The primary key components in an AI camera are the image sensor and the processor. A good image sensor captures high-quality video even in poor lit conditions, thus enhancing the camera’s recognition capability. An advanced processor, meanwhile, is required to run the AI algorithms.
“Compared with conventional security cameras, AI cameras excel in their GPU chipsets, which provide stronger computing power, lower power consumption, and better heat dissipation,” said Max Fang, IP Project Product Director at Hikvision.
With AI becoming more and more dominant, more chip options besides CPU and GPU have emerged, for example NPU, TPU and SoC.
“The computational demands of neural networks require new hardware architecture designed to deliver massive math computations. Up until recently, users had to choose between a GPU (graphical processing unit) or a CPU (central processing unit). GPU architecture more closely matches the demands for neural network processing, and as a result, most of the industry has been developed on GPU hardware from NVIDIA,” said Lei Bennett, VP of Product Management for Security at FLIR Systems. “Today, chip designers are launching hybrid chip architectures optimized for neural network processing demands that combine a CPU core with what is commonly referred to a neural network fabric or a sea of multipliers. This has led to the availability of extremely powerful chip sets that are much less expensive and operate on an order of magnitude lower power.”
“Most modern surveillance cameras today inside the enclosure include one or more standard SoC (system on a chip) integrated circuits on which the device’s firmware and operating system (typically Linux) run,” said Jeff Whitney, VP of Marketing at Arecont Vision Costar. “The SoC in many cameras will be integrated with or supplemented by a chipset providing the video analytics and/or AI intelligence, typically from a third-party vendor. This is where the additional intelligence capability of AI is added to the camera, although some vendors may initially opt to add the AI components to an external device interfaced directly with the camera.”
How AI cameras can differentiate
With more and more AI cameras being rolled out, most using similar key components, manufacturers inevitably face the challenge of differentiation – how to differentiate their products and make them stand out?
One way is to differentiate by the accuracy and performance of the AI algorithm. “The key is the accuracy and range performance of the AI algorithm. This is highly impacted by the quality of the training data used to train a neural network. There are many points of failure in how you build your training data, so this is the critical differentiator,” Bennett said.
Or, they can differentiate by non-AI features, for example time-to-market and the ability to meet certain vertical demands. “The most effective approach for AI deployments may be to focus on specific market needs or requirements. This could include partnering with specialist vendors or systems integrators with a practice and expertise in markets such as in retail, warehousing, transportation, hospitality, or education, rather than a generalist approach that attempts to the general-purpose camera market,” Whitney said. “This focus on specific market needs will be especially true early on, as AI remains a promising but immature technology.

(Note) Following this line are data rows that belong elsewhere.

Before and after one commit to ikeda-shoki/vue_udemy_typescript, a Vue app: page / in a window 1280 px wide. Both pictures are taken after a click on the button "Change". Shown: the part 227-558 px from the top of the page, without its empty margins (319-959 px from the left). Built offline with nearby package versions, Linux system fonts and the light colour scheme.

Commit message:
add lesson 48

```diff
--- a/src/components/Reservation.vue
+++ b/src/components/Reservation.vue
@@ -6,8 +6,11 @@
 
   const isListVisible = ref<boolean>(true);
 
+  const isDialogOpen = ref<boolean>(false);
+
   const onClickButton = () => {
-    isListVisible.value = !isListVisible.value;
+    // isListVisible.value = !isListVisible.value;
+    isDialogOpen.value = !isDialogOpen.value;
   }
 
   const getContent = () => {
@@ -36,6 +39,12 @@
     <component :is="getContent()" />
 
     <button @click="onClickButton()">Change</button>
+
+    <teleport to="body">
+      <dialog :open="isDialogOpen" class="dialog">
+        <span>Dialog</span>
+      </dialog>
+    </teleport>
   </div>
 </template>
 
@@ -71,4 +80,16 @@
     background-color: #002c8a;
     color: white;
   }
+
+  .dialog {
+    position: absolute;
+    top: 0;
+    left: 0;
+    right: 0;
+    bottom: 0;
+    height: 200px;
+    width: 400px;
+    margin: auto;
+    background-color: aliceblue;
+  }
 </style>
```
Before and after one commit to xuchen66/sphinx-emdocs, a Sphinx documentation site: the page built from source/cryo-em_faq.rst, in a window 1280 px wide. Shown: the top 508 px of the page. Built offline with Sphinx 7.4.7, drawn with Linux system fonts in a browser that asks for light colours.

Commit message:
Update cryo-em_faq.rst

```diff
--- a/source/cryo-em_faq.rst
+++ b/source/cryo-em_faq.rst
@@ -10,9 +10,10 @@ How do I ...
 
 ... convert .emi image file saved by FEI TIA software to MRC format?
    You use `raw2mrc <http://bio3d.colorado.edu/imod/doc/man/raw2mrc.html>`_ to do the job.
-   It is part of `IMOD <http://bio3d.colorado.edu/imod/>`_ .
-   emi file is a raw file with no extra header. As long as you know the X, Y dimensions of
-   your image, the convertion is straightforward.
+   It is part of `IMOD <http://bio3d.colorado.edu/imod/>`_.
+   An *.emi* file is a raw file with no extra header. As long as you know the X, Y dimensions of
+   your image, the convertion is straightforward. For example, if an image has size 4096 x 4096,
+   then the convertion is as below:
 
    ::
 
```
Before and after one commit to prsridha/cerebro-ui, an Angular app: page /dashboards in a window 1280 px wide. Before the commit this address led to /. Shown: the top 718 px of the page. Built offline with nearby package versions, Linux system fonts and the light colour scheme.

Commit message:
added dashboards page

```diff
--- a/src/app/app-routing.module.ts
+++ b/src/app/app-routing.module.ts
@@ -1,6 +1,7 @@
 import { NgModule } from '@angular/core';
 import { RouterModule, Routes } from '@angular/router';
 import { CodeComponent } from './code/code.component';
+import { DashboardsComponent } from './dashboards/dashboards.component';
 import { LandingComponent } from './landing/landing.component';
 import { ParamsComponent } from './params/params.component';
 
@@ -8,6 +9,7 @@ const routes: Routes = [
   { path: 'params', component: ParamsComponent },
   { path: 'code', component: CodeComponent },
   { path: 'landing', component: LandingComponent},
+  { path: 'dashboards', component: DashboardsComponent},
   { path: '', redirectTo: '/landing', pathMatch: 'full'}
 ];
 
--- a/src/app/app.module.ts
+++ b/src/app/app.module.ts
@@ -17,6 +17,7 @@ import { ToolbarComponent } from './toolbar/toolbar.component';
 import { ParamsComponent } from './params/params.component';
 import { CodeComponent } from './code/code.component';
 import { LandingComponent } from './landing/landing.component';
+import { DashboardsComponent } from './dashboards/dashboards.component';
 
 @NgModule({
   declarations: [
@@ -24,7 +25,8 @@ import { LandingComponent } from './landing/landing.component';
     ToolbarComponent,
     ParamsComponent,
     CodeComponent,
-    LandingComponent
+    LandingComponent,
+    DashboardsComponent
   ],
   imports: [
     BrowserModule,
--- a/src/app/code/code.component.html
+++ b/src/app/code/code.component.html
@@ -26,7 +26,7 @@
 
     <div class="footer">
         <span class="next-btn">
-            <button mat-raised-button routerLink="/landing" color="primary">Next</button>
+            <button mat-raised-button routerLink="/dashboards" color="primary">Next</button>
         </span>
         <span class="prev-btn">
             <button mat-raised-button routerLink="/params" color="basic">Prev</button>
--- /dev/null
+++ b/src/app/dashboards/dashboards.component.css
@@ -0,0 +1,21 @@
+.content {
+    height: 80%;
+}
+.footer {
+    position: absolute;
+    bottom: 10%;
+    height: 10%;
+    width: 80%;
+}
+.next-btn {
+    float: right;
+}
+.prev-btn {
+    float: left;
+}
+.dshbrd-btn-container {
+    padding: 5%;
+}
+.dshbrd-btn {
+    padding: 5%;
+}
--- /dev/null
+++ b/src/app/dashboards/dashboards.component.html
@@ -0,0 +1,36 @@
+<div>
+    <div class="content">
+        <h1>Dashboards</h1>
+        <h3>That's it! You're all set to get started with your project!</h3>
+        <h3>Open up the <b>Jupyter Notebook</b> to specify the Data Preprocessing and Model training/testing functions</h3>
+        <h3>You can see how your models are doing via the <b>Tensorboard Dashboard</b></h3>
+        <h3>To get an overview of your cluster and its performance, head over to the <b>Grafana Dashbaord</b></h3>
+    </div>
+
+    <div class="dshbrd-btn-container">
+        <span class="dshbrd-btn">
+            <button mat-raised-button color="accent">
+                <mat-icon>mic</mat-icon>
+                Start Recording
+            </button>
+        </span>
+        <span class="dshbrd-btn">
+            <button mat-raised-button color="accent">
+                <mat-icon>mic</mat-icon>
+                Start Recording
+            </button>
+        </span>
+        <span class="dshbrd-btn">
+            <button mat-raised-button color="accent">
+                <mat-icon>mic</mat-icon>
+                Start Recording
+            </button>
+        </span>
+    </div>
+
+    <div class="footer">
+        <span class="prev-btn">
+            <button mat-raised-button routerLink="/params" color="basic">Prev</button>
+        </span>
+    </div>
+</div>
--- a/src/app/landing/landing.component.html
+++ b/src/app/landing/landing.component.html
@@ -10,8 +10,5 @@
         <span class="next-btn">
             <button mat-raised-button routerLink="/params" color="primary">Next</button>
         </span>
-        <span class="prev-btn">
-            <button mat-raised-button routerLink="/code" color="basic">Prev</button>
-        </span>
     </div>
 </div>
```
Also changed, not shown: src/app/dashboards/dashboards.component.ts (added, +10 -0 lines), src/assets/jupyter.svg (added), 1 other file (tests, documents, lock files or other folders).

Focusing on specific applications will result in better results at this early stage of the market.”
View original article on A&S International Magazine by William Pao - Click here